These chips typically wend their way through second- and third-tier distributors, which in turn try to sell them to smaller PC manufacturers. More often than not, these parties have no knowledge of the remarking and are not part of any scheme.

Remarking generally heats up when there is too much product on the market or when significant gaps in supply or price exist between two similar grades of microprocessors.

"It shows up whenever there is a substantial price delta between speed grades," said Dean McCarron, principal analyst at Mercury Research. "You see it in Third World countries, the Eastern bloc, Asia...It takes place in the very bottom of the well in North America."

A report in c't states that the remarked chips come in two varieties. With the first type, the part number on the 266-MHz Pentium II has been changed to correspond to the 300-MHz version. The area where the old marks have been removed shimmers, according to the magazine.

In the second variety, the entire chip package has been changed. The "Pentium II" lettering is too small and moved too far down the case on these processors.

If the report proves true, it will mean that remarketers have been able to confound one of the purposes of the Pentium II package. The casing, which contains a hologram, was designed to deter the fraud that became a problem with 486 and Pentium chips.

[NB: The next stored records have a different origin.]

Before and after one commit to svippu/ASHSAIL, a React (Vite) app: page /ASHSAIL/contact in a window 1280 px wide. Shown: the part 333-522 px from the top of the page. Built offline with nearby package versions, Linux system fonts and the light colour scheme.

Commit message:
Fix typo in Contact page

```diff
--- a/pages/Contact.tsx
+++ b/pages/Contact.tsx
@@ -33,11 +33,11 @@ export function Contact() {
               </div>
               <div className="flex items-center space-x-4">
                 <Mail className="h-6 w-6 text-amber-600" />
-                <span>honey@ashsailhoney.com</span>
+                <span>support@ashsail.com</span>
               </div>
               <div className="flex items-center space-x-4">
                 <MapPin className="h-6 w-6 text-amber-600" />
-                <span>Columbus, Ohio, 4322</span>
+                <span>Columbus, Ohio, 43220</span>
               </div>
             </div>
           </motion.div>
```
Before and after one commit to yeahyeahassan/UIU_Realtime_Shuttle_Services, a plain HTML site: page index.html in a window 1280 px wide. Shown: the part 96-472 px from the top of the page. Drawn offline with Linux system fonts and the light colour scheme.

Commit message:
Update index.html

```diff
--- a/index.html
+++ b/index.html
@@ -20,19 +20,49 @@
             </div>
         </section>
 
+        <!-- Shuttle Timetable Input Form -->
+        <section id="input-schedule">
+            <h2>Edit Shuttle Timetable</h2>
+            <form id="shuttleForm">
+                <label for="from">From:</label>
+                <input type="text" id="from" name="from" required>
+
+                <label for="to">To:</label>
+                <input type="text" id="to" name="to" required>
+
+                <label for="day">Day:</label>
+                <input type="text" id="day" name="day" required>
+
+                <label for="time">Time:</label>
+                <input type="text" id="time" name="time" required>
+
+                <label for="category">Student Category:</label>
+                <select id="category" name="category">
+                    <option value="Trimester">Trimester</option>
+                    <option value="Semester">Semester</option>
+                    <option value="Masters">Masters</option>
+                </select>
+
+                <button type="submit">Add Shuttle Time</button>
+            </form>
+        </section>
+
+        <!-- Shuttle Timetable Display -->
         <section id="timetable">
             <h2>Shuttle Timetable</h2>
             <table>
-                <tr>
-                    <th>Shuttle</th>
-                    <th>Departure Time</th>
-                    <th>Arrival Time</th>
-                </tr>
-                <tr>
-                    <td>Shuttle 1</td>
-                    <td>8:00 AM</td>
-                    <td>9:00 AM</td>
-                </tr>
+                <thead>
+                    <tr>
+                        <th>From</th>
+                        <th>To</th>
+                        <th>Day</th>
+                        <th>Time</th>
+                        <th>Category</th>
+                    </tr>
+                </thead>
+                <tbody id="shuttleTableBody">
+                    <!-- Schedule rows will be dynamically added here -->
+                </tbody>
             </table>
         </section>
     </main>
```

"It was fairly common with the Pentium," commented Craig Conrad, vice president of marketing at Nexar, a PC manufacturer. Other executives confirmed this observation.

At the moment, the remarked Pentium IIs appear to be a European issue. No one has reported seeing these in North America. However, other irregulars have been occurring.

"We have not yet seen any remarked Pentium IIs. However, we've seen some previously used chips. We've also seen a lot of Pentium Pro processors remarked," said Roland Baker, chief executive officer of Net Express, which makes computer systems for scientific users. With Pentium Pro chips, the remarkers try to pass off 166-MHz versions of the chip for 200-MHz versions of the chip. The remarking is likely occurring because there is a relative shortage of 200-MHz chips, he said.

Remarked chips can be identified through careful inspection, he added. The labeling on legitimate Pentium Pro chips is done in off-white, he said. Remarked chips use a bright white.

Computer vendors get around the problem by buying through authorized distributors, he noted.

Intel is an investor in CNET: The Computer Network.